Truckload of Trouble

Oh, the ironies of insurance and disposable-diaper material. An FC&S Online subscriber recently contacted us about a claim in which a truckload of the absorbent material used to make disposable diapers was ruined by, of all things, “wetness.” The very thing the material was meant to absorb became its demise in this situation, and the insurance carrier denied the claim.

The reason for the denial? The Motor Truck Cargo Legal Liability coverage form excluded loss arising from  a series of causes—such as spoilage, changes in texture, extremes in temperature, “wetness, dampness, dryness, corrosion or rust”—unless the loss resulted from specific causes. The causes that would trigger coverage for such things as wetness included fire, lightning, wind or hale, etc. Water damage was not listed.

Read More FC&S Blog Posts at the Coverage Cafe!

The advocate for coverage reasoned that the cause of loss was water damage and not wetness. After all, the roof of the truck leaked, letting water in, and that was what ruined the material. Water damage was not excluded; in fact, it was not mentioned at all.

Since water damage was not mentioned and wetness was not defined on the policy, we turned to Merriam-Webster Online. It defines wet as, among other things, “consisting of, containing, covered with or soaked with liquid (as water).” On the surface this definition appears to encompass water damage—but does it in the context of insurance coverage?

Among the most complicated of issues in P&C insurance coverage are the theories of concurrent causation and efficient proximate cause. Concurrent causation finds coverage for a loss that is caused by two or more events, at least one of which is covered on the policy. An example is when excluded earth movement causes damage to an insured structure, but the insured claims that the cause of loss actually was a neighbor's negligence in bulldozing a slope above the dwelling, which is not excluded under a Special Perils form.

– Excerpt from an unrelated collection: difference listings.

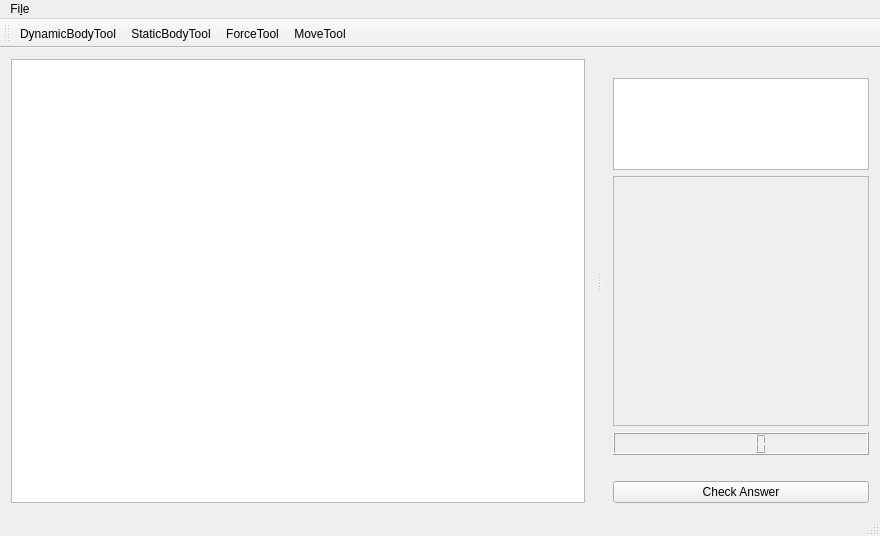
This is NewtonCore/mainwindow.ui in jarednielson/NewtonEZ as Qt 5 draws it before an edit. The edited form follows.
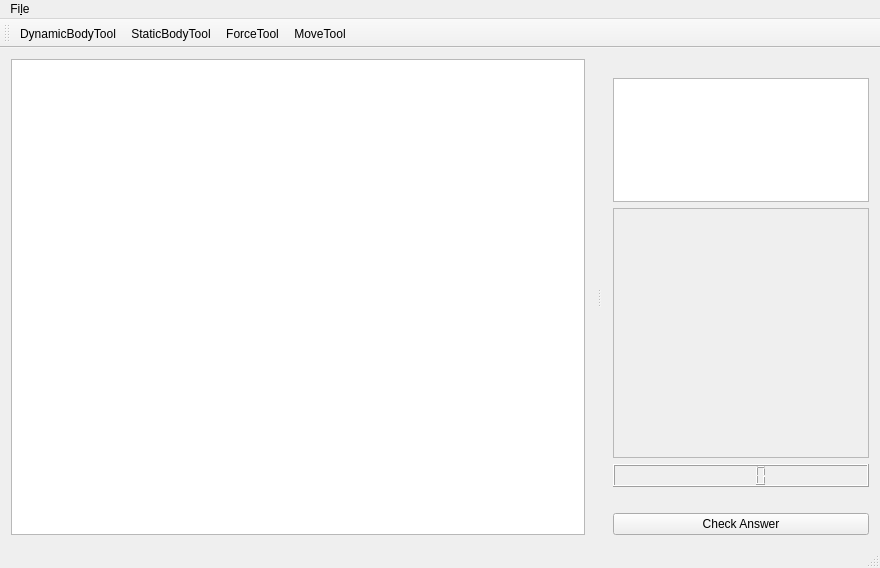
This is the edited form. Custom widgets are drawn as their Qt base class.

Patch:
```diff
--- a/NewtonCore/mainwindow.ui
+++ b/NewtonCore/mainwindow.ui
@@ -7,7 +7,7 @@
     <x>0</x>
     <y>0</y>
     <width>880</width>
-    <height>536</height>
+    <height>568</height>
    </rect>
   </property>
   <property name="windowTitle">
@@ -178,8 +178,8 @@
            <rect>
             <x>0</x>
             <y>0</y>
-            <width>254</width>
-            <height>248</height>
+            <width>252</width>
+            <height>246</height>
            </rect>
           </property>
           <layout class="QVBoxLayout" name="verticalLayout_2">
```
Left out of the diff: 2 changed lines with no effect on the pictures.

As a result of litigation in the 1980s, most insurance companies added anti-concurrent causation language to their policies. This language states that the loss causes that follow the language are not covered regardless of whether any covered cause or event contributed concurrently or in any sequence to the loss.

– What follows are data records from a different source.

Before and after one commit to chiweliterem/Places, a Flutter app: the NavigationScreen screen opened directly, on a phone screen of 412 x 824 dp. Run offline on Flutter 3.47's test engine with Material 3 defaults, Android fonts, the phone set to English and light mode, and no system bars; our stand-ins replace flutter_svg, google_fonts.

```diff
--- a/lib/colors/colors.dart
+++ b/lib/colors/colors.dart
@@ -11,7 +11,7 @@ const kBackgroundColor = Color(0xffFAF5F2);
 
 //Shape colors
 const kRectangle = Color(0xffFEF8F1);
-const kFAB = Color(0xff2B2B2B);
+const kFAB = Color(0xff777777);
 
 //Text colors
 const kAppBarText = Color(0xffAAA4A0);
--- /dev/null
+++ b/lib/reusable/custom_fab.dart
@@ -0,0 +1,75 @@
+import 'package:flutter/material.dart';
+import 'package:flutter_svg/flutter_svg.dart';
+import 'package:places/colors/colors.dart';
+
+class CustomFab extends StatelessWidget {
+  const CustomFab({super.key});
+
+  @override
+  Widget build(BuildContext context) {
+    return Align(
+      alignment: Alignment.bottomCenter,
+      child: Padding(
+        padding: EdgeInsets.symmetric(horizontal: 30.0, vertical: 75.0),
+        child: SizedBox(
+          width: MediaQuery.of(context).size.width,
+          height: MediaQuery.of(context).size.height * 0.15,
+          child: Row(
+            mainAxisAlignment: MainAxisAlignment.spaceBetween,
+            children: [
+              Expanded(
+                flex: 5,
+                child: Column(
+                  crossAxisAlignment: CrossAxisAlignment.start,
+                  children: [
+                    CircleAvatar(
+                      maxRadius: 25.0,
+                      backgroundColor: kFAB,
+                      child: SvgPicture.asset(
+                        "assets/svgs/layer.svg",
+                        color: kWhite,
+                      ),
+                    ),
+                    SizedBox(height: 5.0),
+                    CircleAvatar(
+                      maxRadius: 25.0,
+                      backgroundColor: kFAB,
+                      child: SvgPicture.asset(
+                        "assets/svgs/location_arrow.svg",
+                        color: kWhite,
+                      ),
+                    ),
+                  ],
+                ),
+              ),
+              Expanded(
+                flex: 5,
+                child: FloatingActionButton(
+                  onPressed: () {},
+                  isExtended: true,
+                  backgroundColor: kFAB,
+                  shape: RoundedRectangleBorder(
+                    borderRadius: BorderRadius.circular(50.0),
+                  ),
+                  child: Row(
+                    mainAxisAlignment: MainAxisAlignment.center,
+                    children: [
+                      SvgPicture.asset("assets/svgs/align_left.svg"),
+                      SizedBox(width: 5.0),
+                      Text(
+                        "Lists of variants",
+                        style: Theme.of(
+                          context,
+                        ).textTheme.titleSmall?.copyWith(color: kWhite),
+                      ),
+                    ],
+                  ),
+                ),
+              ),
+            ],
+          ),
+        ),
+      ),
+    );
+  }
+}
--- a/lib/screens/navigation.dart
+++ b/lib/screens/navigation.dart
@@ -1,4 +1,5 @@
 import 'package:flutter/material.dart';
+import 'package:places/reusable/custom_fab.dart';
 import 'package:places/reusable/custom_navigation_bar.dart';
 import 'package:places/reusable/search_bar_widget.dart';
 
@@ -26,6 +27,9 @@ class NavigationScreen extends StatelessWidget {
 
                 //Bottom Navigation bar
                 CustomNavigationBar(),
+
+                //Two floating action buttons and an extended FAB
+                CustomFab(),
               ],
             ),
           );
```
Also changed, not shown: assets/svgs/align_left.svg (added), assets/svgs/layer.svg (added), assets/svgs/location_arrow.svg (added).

The Motor Truck Cargo form in question did not preface its exclusion for damage caused by wetness with such anti-concurrent causation language.

The efficient proximate cause rule allows for insurance recovery for a loss that is caused by a combination of a covered risk (arguably in this case, water damage) and an excluded risk (wetness) only if the covered risk was the efficient proximate cause of the loss. This means that the covered risk set a series of events in motion which, in an unbroken sequence, caused the loss (Reference: Couch on Insurance).

Jurisdictions vary as to whether they follow the efficient proximate cause rule or not. But since this form does not preface the exclusionary language for wetness with anti-concurrent causation language, I'm inclined to back the advocate for coverage. I think the efficient proximate cause theory applies: Water damage (covered) led to wetness (excluded) in an unbroken sequence.

What do you think?

About the Author
Diana B. Reitz, CPCU

Diana B. Reitz, CPCU

Diana Reitz, CPCU, is editorial director for the professional publishing division of The National Underwriter Company, which includes FC&S Online. She may be reached at dreitz@sbmedia.com

Comments

Resource Center

View All »

Contractors General Liability Coverage 102

What is a prior work exclusion? Which option is right for my client? Why do...

Sign up today to get a 50% matching credit -...

Insurance marketing sometimes seems like it's a game of swings and misses, but we're here...

Guide: 5 Steps to Selling Cyber

Cyber risk and data security is on the agenda of every business owner and executive....

Citation Correlation

Do rigger and signalperson qualifications correlate with the cause of crane and rigging accidents? ...

Complete Guide to Electronic Signatures in Property & Casualty Insurance...

In property and casualty insurance, closing new business quickly is key. Learn how to leverage...

INSTANT ACCESS: Complimentary Sales Closer Questionnaires

Help property owners or managers compare your commercial residential property insurance coverage vs. the competition....

Determining Vacant Property Perils and Valuations

Are your clients fully covered for Vacant Properties? In this economic climate, your insureds may...

Risk Management for Law Firms

This package of 3 concise risk management articles offers straightforward content and practical suggestions law...

Guide: Top 15 E&O Risks-And How To Avoid Them

Accidents happen. But when it's an errors and omissions oversight, that accident can open your...

We'll Show You How to Reach Your Sales Goals

Whether you work alone or have a team of agents working for you, we can...

Agent & Broker Insider eNewsletter

Proven success tips and essential information to help agents and brokers grow their practice – FREE. Sign Up Now!

Advertisement. Closing in 15 seconds.